Garlic does not grow in the wild, and since true seeds are not produced by the garlic plant; cloves of the bulb are used for propagation. Of the 700 species of genus Allium, many are native to Central Asia.
Garlic is easy to grow and very hardy, but it performs best in milder and dry climates. Garlic is planted in the fall (in cold regions) or early spring for best development before the summer harvest season. Ample and consistent water is needed for the first five months of growth, as well as full sun. This site has information for growing garlic.
Part of the Plant:
The part of the plant that is most often consumed is an underground storage structure called a head. A head of garlic is composed of a dozen or more discrete cloves, each of which is a botanical bulb, an underground structure comprised of thickened leaf bases. The above-ground portions of the garlic plant are also sometimes consumed, particularly while immature and tender.
Garlic is most often used as a flavoring agent but can also be eaten as a vegetable. It is used to flavor many foods, such as salad dressings, vinaigrettes, marinades, sauces, vegetables, soups, and stews.
Green garlic is garlic that is harvested when it is immature. It has a definite garlic flavor without the bite of mature garlic.
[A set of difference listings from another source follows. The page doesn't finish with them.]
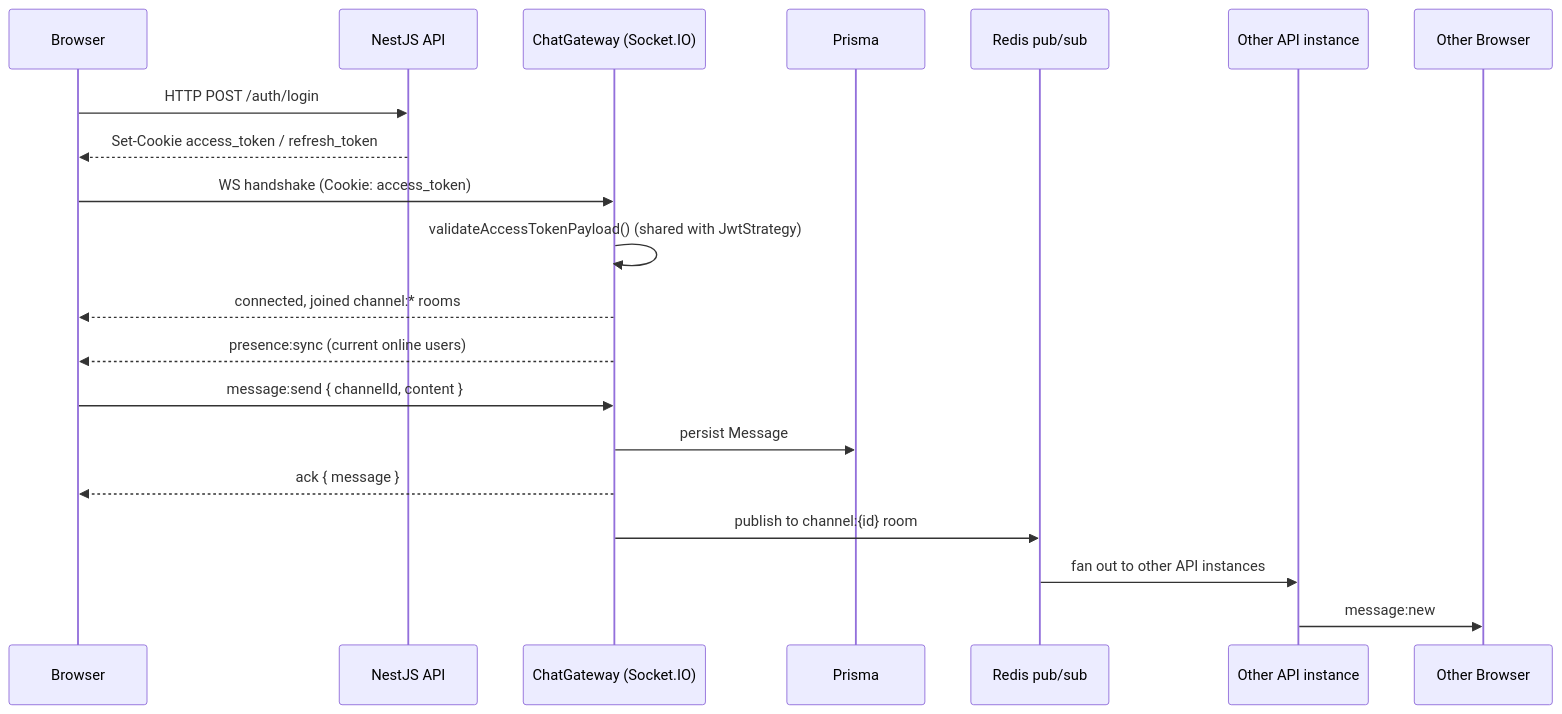
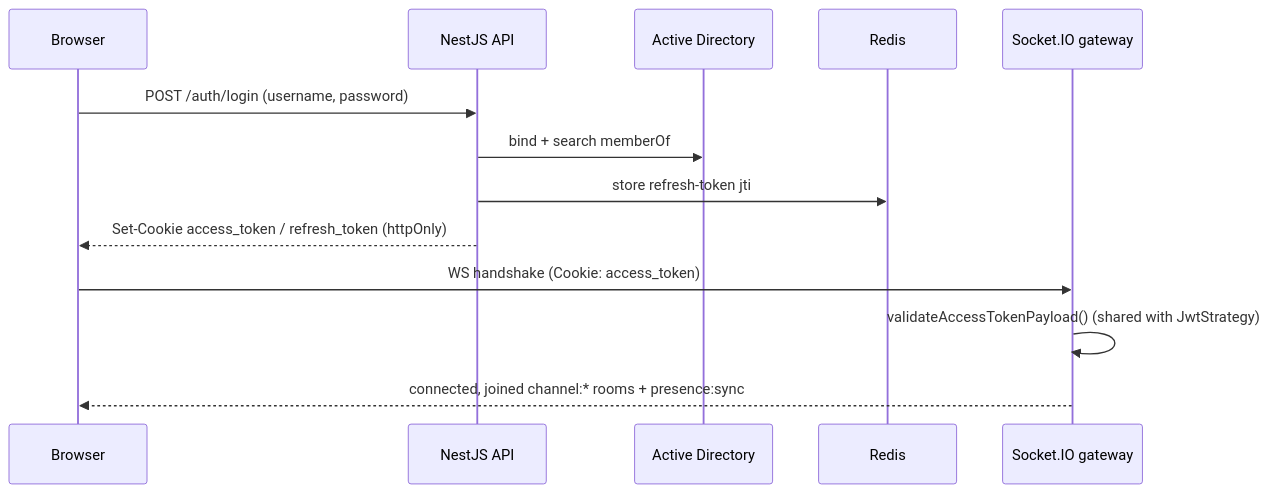
One commit to trashmaghe/elyzian changed the second of 3 diagrams in docs/architecture.md. Above: the diagram before and after it, drawn with Mermaid. The commit also changed other lines of this file and 3 other files, not shown here.

First line of the commit message:
docs: full architecture diagram + structure cleanup

````diff
--- a/docs/architecture.md
+++ b/docs/architecture.md
@@ -25,25 +72,17 @@
 ```mermaid
 sequenceDiagram
   participant Browser
   participant API as NestJS API
-  participant Gateway as ChatGateway (Socket.IO)
-  participant Prisma
-  participant Redis as Redis pub/sub
-  participant Other as Other API instance
-  participant Peer as Other Browser
+  participant AD as Active Directory
+  participant Redis
+  participant Gateway as Socket.IO gateway
 
-  Browser->>API: HTTP POST /auth/login
-  API-->>Browser: Set-Cookie access_token / refresh_token
+  Browser->>API: POST /auth/login (username, password)
+  API->>AD: bind + search memberOf
+  API->>Redis: store refresh-token jti
+  API-->>Browser: Set-Cookie access_token / refresh_token (httpOnly)
 
   Browser->>Gateway: WS handshake (Cookie: access_token)
   Gateway->>Gateway: validateAccessTokenPayload() (shared with JwtStrategy)
-  Gateway-->>Browser: connected, joined channel:* rooms
-  Gateway-->>Browser: presence:sync (current online users)
-
-  Browser->>Gateway: message:send { channelId, content }
-  Gateway->>Prisma: persist Message
-  Gateway-->>Browser: ack { message }
-  Gateway->>Redis: publish to channel:{id} room
-  Redis->>Other: fan out to other API instances
-  Other->>Peer: message:new
+  Gateway-->>Browser: connected, joined channel:* rooms + presence:sync
 ```
````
It can be eaten fresh like scallions or green onions but it can also be used in other foods the same as mature garlic.
Garlic is used in some form of the other in all of the world’s cuisines. Curiously enough, Northern Europeans seem to be the only ones who look on it with suspicion because of its strong smell, which is sometimes felt unpleasant.
Garlic is quite a wonderful little bulb with a reputation in folklore for preventing everything from the common cold and flu to the Plague! Garlic is used to treat flu, bronchitis and it's also an antiseptic. Garlic also helps to clear fat accumulations from the blood vessels, lower cholesterol and protect against bacterial and viral infections. It also treats athlete's foot, bug bites, earache, leukemia, malaria, and toothache.
Studies have shown garlic can suppress the growth of tumors, and is a potent antioxidant good for cardiovascular health.
- Intensity of flavor depends on how garlic is prepared. Whole & sliced cloves have milder flavors when compared to smashed or minced cloves. Smaller the clove is chopped greater is the flavor.
- Place garlic cloves in the microwave for 15 seconds and the skins should peel off easily.
- Add garlic flavor to your salad by cutting a raw garlic clove in half and rubbing the inside of your bowl with the cut edge of the clove.
- Don't throw out sprouting garlic. Instead, plant the cloves fairly close together in a pot or in the garden (if your climate is suitable at the time). The new shoots that appear will have a mild garlic flavor and can be used in the same manner as regular chives.
- To remove the garlic odor from your hands after working with garlic, wash hands thoroughly and then use some type of stainless steel device that can be worked over and around the areas affected on fingers or hands.